Love her or hate her, Rihanna certainly knows how drop a good pop single.
And that is now an indisputable fact — yesterday, Billboard announced that Rihanna has set the record for the most singles to hit #1 on the Pop Songs radio airplay chart.
The milestone is impressive, but not technically a surprise; Rihanna has released an album almost every year since 2005, pumping out a steady string of club-ready, radio-hogging hits that are hard to ignore. What’s remarkable, however, is that Rihanna has managed to solidify her status as a modern American pop music star without offering much of a voice, and little more in the way of performance.
A slick chameleon
To put it bluntly — she’s no Beyoncé. Or Adele. Or Mariah or Whitney. And while neither Madonna, Janet nor Britney had soaring voices, they all produced spectacular stage performances to justify their spots in pop stardom.
Rihanna’s success, on the other hand, is largely dependent on chameleon-like styling and slick promotion, along with an army (#navy?) of writers and producers to create interchangeable party anthems. There’s no distinct flavor to Rihanna’s songs; rather, Jonah Weiner at Slate dubbed her “a one-hit wonder several dozen times over.”
Also remarkable is how little Rihanna appears in some of her number ones. On two of the songs on the Billboard list (“Live Your Life” and “Love the Way You Lie”), Rihanna is only singing the hooks. And in last year’s hit “We Found Love,” Rihanna is silent for more than a full minute while the beat loops.
A hit machine that’s terribly catchy

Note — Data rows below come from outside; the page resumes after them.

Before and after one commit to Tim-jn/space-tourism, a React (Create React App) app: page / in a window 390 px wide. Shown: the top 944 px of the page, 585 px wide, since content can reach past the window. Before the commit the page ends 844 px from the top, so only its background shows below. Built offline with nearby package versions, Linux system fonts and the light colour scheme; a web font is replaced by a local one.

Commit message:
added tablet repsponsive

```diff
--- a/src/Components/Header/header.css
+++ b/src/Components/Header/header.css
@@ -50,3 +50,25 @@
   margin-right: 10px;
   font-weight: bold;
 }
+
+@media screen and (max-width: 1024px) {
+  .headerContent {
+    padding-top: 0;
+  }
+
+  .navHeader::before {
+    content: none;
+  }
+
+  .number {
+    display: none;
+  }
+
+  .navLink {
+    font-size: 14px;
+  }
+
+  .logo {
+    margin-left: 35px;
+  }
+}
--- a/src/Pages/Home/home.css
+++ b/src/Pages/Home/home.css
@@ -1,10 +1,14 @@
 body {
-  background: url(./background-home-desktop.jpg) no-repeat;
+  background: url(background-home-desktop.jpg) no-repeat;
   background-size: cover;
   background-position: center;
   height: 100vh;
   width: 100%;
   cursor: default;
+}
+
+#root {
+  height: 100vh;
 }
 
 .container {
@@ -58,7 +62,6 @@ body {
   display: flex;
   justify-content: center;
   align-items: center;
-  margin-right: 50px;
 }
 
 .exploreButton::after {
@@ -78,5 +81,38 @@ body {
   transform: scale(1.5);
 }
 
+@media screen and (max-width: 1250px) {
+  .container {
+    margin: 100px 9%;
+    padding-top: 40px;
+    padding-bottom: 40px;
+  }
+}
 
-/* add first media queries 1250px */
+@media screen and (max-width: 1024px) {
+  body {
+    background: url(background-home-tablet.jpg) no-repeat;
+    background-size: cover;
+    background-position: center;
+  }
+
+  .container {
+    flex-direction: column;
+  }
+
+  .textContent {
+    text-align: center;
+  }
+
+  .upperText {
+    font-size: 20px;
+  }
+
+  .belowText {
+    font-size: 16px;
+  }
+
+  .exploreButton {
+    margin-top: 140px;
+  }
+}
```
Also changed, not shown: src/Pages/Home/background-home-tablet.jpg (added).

Rihanna’s music isn’t terrible, per se — it’s just incredibly catchy. And it’s not unreasonable to imagine that her music was engineered specifically with that purpose. Take a pretty island girl with a rebel image, mix in a few dance tracks, and you have a hit-machine primed and ready to produce.
The real durability test of Rihanna’s discography requires looking years into the future and asking: “Would I play this at a wedding 20 years from now?” (Because, let’s be honest — that’s where all the best number ones end up, on a wedding DJ’s playlist).

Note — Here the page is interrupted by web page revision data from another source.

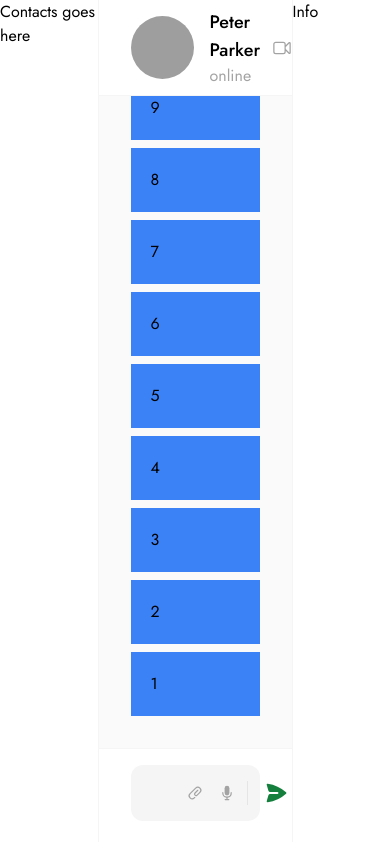
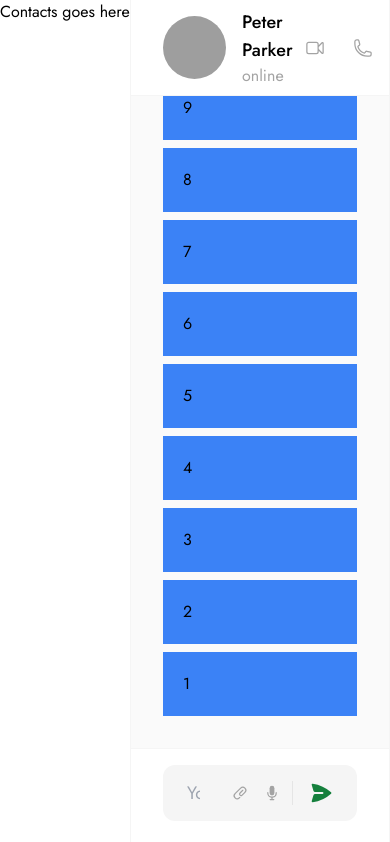
Before and after one commit to mehranarji/react-chat-client, a React (Create React App) app: page / in a window 390 px wide. Built offline with nearby package versions, Linux system fonts and the light colour scheme; grey boxes are pictures that could not be loaded.

Commit message:
tweaks in layout

```diff
--- a/src/views/ChatView.tsx
+++ b/src/views/ChatView.tsx
@@ -8,11 +8,11 @@ interface ChatViewProps {}
 
 const ChatView: FC<ChatViewProps> = (props) => {
   return (
-    <div className="grid grid-cols-4 h-full">
-      <aside className="col-span-1">Contacts goes here</aside>
+    <div className="grid grid-cols-6 h-full">
+      <aside className="col-span-2 lg:col-span-1">Contacts goes here</aside>
       <main
         className="
-        col-span-2
+          col-span-4
           flex flex-col
           overflow-hidden
           border-x border-x-neutral-100
@@ -39,7 +39,8 @@ const ChatView: FC<ChatViewProps> = (props) => {
           <ChatInput />
         </ChatFooter>
       </main>
-      <aside className="col-span-1">Info</aside>
+
+      <aside className="col-span-1 hidden lg:block">Info</aside>
     </div>
   );
 };
```
Lines whose indentation alone changed are shown as unchanged.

Let’s use this Future Wedding Reception Test and determine whether we’ll still be excited about a Rihanna hit in a decade or two:

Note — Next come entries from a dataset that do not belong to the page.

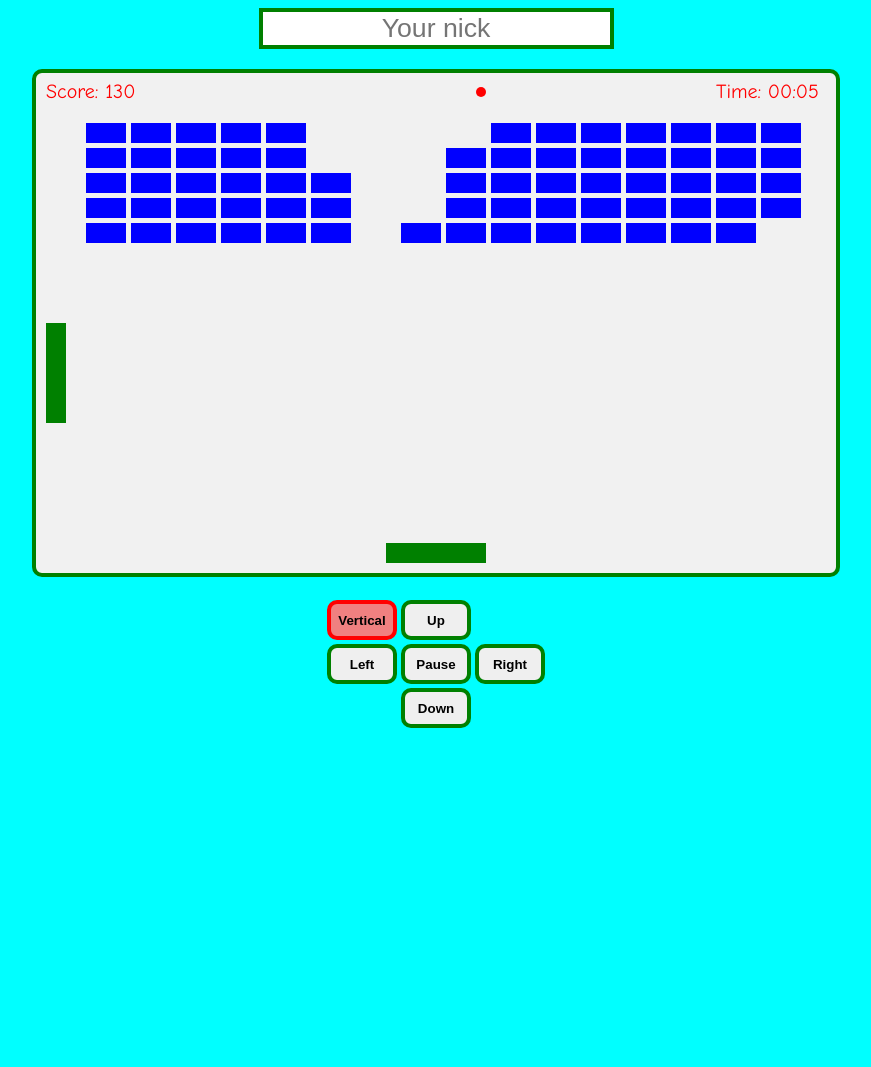
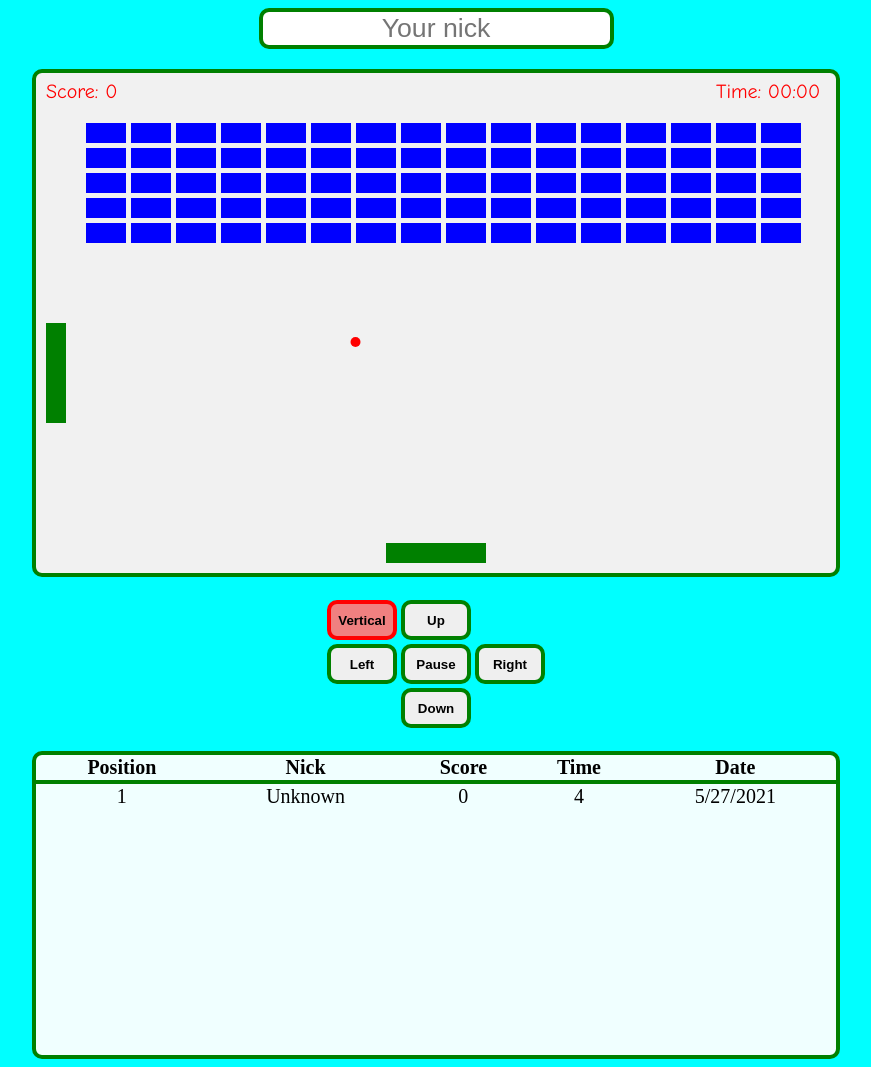
Before and after one commit to klima7/Arcanoid, a plain HTML site: page index.html in a window 1280 px wide. Shown: the whole page, without its empty margins (204-1075 px from the left). Before the commit the page ends 800 px from the top, so only its background shows below. Drawn offline with Linux system fonts and the light colour scheme.

Commit message:
Scores table added

```diff
--- a/arcanoid.js
+++ b/arcanoid.js
@@ -225,11 +225,86 @@ class Block extends Collideable {
 }
 
 
+class Ranking {
+
+    constructor(game, x, y) {
+        this.table = document.getElementById("score-table");
+        this.initDB();
+    }
+
+    initDB() {
+        let openRequest = indexedDB.open('Arcanoid', 1);
+
+        openRequest.onsuccess = () => {
+            this.db = openRequest.result;
+            this.refreshTable();
+        };
+
+        openRequest.onupgradeneeded = () => {
+            this.db = openRequest.result;
+            this.db.createObjectStore('Ranking', {autoIncrement: true});
+        };
+
+        openRequest.onerror = () => console.log("Error", openRequest.error);
+    }
+
+    setTableContent(scores) {
+        this.clearTable();
+        scores.sort((a, b) => b.score - a.score);
+        for(let pos=0; pos<scores.length; pos++)
+            this.insertTableRow(pos+1, scores[pos]);
+    }
+
+    insertTableRow(position, score) {
+        let body = this.table.getElementsByTagName('tbody')[0];
+        let row = body.insertRow(-1);
+
+        let positionCell = row.insertCell();
+        let nickCell = row.insertCell();
+        let scoreCell = row.insertCell();
+        let timeCell = row.insertCell();
+        let dateCell = row.insertCell();
+
+        positionCell.appendChild(document.createTextNode(position))
+        nickCell.appendChild(document.createTextNode(score.nick))
+        dateCell.appendChild(document.createTextNode(score.date.toLocaleDateString("en-US")))
+        scoreCell.appendChild(document.createTextNode(score.score))
+        timeCell.appendChild(document.createTextNode(score.time))
+    }
+
+    clearTable() {
+        let oldBody = this.table.getElementsByTagName('tbody')[0];
+        let newBody = document.createElement('tbody');
+        this.table.replaceChild(newBody, oldBody);
+    }
+
+    refreshTable() {
+        let transactoin = this.db.transaction(["Ranking"], "readwrite");
+        let ranking = transactoin.objectStore("Ranking");
+
+        let request = ranking.getAll();
+        request.onsuccess = () => this.setTableContent(request.result);
+    }
+
+    addRecord(record) {
+        let request = this.db.transaction(["Ranking"], "readwrite")
+        .objectStore("Ranking")
+        .put(record);
+
+        request.onsuccess = () => {
+            // alert("Record added");
+            this.refreshTable();
+        };
+    }
+}
+
+
 class Game {
 
     constructor() {
         this.screen = new Screen(800, 500);
         this.keyboard = new Keyboard();
+        this.ranking = new Ranking();
         this.paused = true;
         this.verticalEnabled = true;
 
@@ -248,7 +323,7 @@ class Game {
         this.horizontalPlatform.update(millis);
         if(this.verticalEnabled) this.verticalPlatform.update(millis);
 
-        if(this.balls.length == 0) this.initLevel();
+        if(this.balls.length == 0) this.finishGame();
     }
 
     draw(ctx) {
@@ -280,6 +355,8 @@ class Game {
         this.interval = setInterval(this.loop.bind(this, millis), millis);
         this.setPauseButtonText("Pause");
         this.paused = false;
+        this.ranking.clearTable();
+        this.ranking.insertTableRow('position', 'date', 'score', 'time');
     }
 
     stop() {
@@ -322,9 +399,26 @@ class Game {
 
     initLevel() {
         this.reset();
-        this.balls.push(new Ball(this, 400, 100, 100, Math.PI/6));
+        // this.balls.push(new Ball(this, 400, 100, 100, Math.PI/6));
         this.balls.push(new Ball(this, 200, 200, 150, Math.PI/3));
         this.addBlocks();
+    }
+
+    finishGame() {
+        const record = {
+            nick: this.getNick(),
+            date: new Date(),
+            score: this.score,
+            time: Math.floor((new Date().getTime() - this.startTime.getTime()) / 1000),
+        }
+        this.ranking.addRecord(record);
+        this.initLevel();
+    }
+
+    getNick() {
+        var nick = document.getElementById("nick-field").value;
+        if(nick.length == 0) nick="Unknown";
+        return nick;
     }
 
     addBlocks() {
--- a/index.html
+++ b/index.html
@@ -6,7 +6,7 @@
 </head>
 <body onload="startGame()">
     <div id="nick">
-        <input type="text" id="nick" placeholder="Your nick">
+        <input type="text" id="nick-field" placeholder="Your nick">
     </div>
 
     <div id="game"></div>
@@ -28,5 +28,21 @@
             <td></td>
         </tr>
     </table>
+
+    <div id="score-panel">
+        <table id="score-table">
+            <thead>
+                <tr>
+                    <th>Position</th>
+                    <th>Nick</th>
+                    <th>Score</th>
+                    <th>Time</th>
+                    <th>Date</th>
+                </tr>
+            </thead>
+            <tbody>
+            </tbody>
+        </table>
+    </div>
 </body>
 </html>
--- a/styles.css
+++ b/styles.css
@@ -13,15 +13,44 @@ canvas {
 input {
     font-size: 20pt;
     border: 4px solid green;
+    border-radius: 10px;
+    text-align: center;
 }
 
 #nick {
     text-align: center;
+    margin-bottom: 20px;
 }
 
 #game {
+    text-align: center;
+}
+
+#score-panel {
     margin-top: 20px;
+    border: solid 4px green;
+    border-radius: 10px;
+    min-height: 300px;
+    width: 800px;
+    background-color: azure;
+    margin-left: auto;
+    margin-right: auto;
+}
+
+#score-table {
+    width: 100%;
+    border-spacing: 0;
+    border-collapse: collapse;
+    font-size: 20px;
     text-align: center;
+}
+
+#score-table th {
+    border-bottom: 4px solid green;
+}
+
+#score-table tr:nth-child(even) {
+    background-color: lightblue;
 }
 
 #buttons {
```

“S.O.S” – This was Rihanna’s first #1 hit, but it’s entirely possible to forget the song ever existed. Even now, playing the song only makes one long for Soft Cell’s “Tainted Love,” which “S.O.S.” samples heavily. Doesn’t pass the Wedding Reception Test.
“Disturbia” – This is a dark hit that could probably put in the same box as Rockwell’s “Somebody’s Watching Me.” It’s more suited for a 2033 Halloween party or haunted house than our hypothetical future wedding reception. Doesn’t pass the test.
“S&M” – How a song about bondage and masochism reached the top of the radio airplay charts remains puzzling. Suffice it to say, someone will find references to whips and chains a little jarring, if not downright unacceptable. Doesn’t pass the test.
“Rude Boy” – Maybe I’m partial to this song because I come from a Caribbean family. Many agree that Rihanna is at her best when she references her Bajan roots, sings with a lilt and gives a little slow wind. “Rude Boy” is the most successful among her reggae-influenced songs, and its over-sexiness is tempered by a feel-good dance beat. We’ll say it passes the test.
“Only Girl (In The World)” – Here, Rihanna steps into the electrodance arena and delivers a song that belongs in the club just as much as it belongs in a late-evening reception. It’s very “dancey” and not terribly suggestive, making it friendly for family audiences of the future. Passes the Wedding Reception Test.
“We Found Love” – This one is a no-brainer. It was hard to escape this song last year, and no matter where you were, the thumping electronic beat and anthem-like hook triggered involuntary dancing. Plus, the hopeful lyrics make it a feel-good, jump-around track (even if the accompanying video could be, at times, unsettling). Not only does “We Found Love” pass our Imaginary Wedding Reception Test, but it’s also one of the few Rihanna songs that will undeniably endure well into the future.
All music isn’t ‘timeless’
It’s not entirely fair to expect Rihanna’s music to become timeless — it is, after all, called “pop” music for a reason.
But since pop music does reflect our tastes and sensibility of any given time, here’s to hoping that 20 years from now, Rihanna’s greatest hits will elicit more nostalgia than embarrassment.
Because, let’s be honest — we still have to grapple with the fact that our number one hit in 1997 was Will Smith’s “Men In Black.”
You can find Veronica Miller musing and ranting on Twitter @veronicamarche.